[WORK REQUIRED] Which lines of the records hold the string "clouds"? Report only how many of them there are.
☆ ☆ ☆ ☆ ☆
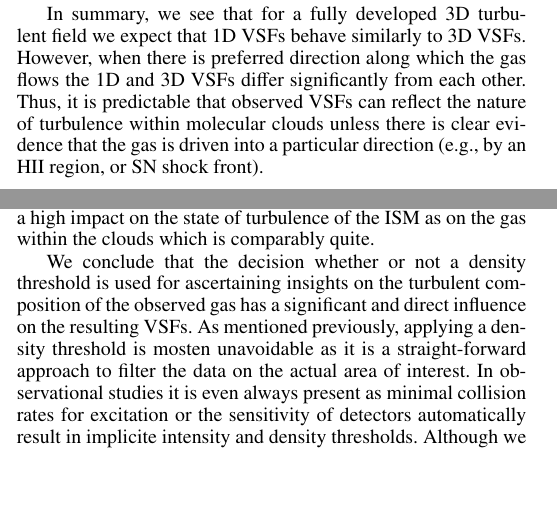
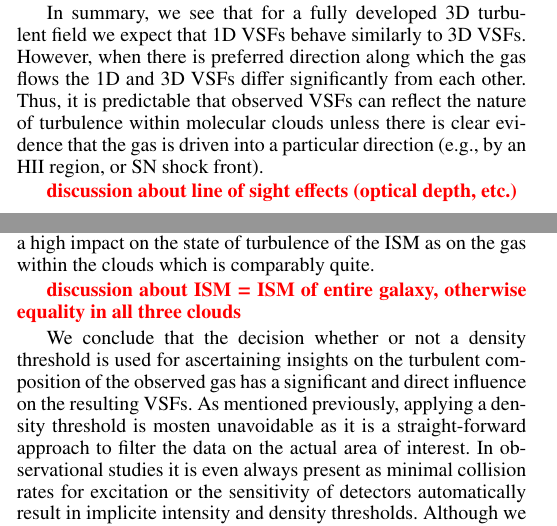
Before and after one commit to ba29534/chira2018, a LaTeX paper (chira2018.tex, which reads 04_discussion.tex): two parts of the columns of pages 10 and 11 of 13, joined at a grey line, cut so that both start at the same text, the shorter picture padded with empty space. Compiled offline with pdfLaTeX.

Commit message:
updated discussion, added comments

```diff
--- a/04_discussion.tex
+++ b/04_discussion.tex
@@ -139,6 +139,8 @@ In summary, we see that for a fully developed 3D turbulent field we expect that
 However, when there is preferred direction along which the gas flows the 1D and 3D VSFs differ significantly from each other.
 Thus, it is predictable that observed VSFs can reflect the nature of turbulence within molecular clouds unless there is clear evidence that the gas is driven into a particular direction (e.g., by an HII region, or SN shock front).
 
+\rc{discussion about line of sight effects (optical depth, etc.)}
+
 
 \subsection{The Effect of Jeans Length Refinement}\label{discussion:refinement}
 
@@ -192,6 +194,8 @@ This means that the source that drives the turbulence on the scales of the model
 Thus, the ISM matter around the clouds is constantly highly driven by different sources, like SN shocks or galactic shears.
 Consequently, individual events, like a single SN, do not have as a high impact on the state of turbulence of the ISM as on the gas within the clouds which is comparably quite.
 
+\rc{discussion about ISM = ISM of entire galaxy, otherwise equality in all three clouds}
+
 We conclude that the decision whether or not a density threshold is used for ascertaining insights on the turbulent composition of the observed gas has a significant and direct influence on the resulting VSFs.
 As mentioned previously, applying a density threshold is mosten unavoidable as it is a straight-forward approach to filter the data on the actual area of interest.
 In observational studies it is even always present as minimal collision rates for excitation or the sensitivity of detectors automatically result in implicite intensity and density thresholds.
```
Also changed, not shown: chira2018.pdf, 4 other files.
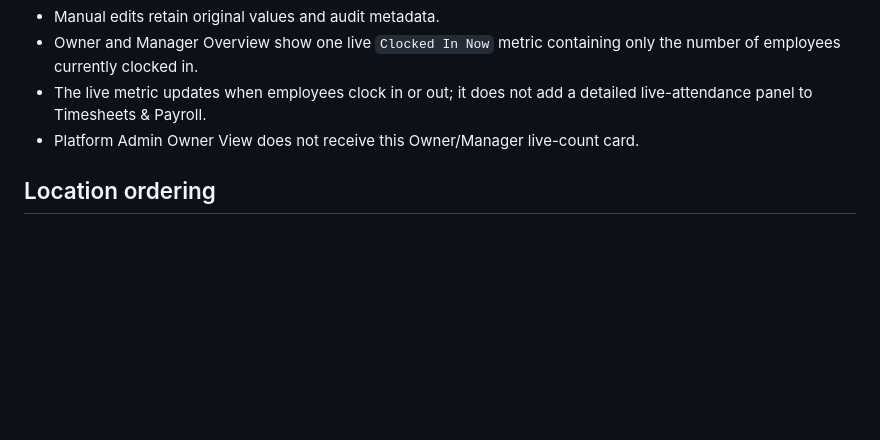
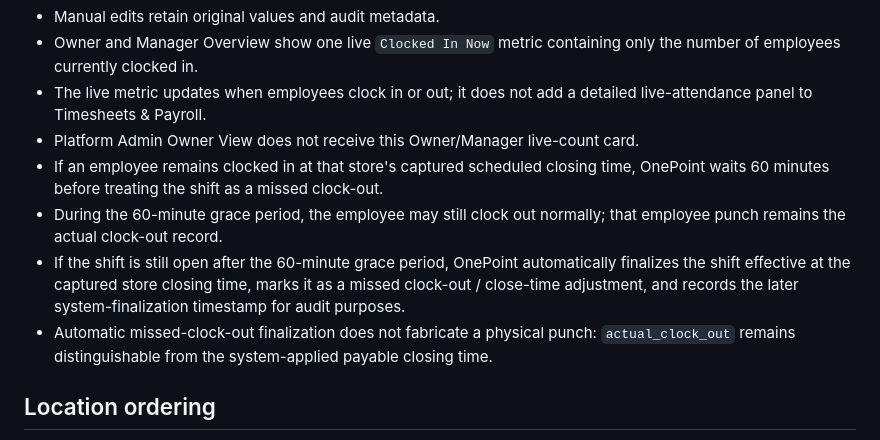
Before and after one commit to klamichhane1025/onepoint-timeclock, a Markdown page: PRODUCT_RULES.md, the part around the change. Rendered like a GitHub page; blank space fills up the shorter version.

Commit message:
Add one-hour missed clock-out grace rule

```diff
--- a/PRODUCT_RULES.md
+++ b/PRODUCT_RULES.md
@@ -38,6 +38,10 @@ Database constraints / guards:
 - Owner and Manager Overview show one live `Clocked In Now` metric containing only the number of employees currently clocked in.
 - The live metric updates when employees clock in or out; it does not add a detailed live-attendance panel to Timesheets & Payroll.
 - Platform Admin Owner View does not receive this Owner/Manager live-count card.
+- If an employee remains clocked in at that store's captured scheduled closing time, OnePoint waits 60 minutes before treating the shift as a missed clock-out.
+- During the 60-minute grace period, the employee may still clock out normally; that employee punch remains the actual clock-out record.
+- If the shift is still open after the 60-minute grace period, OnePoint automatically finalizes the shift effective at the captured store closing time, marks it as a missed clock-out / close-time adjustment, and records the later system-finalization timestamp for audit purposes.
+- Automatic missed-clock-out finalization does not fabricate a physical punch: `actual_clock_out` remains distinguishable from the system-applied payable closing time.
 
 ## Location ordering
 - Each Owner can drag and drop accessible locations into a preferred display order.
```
☆ ☆ ☆ ☆ ☆
[SOLUTION] 4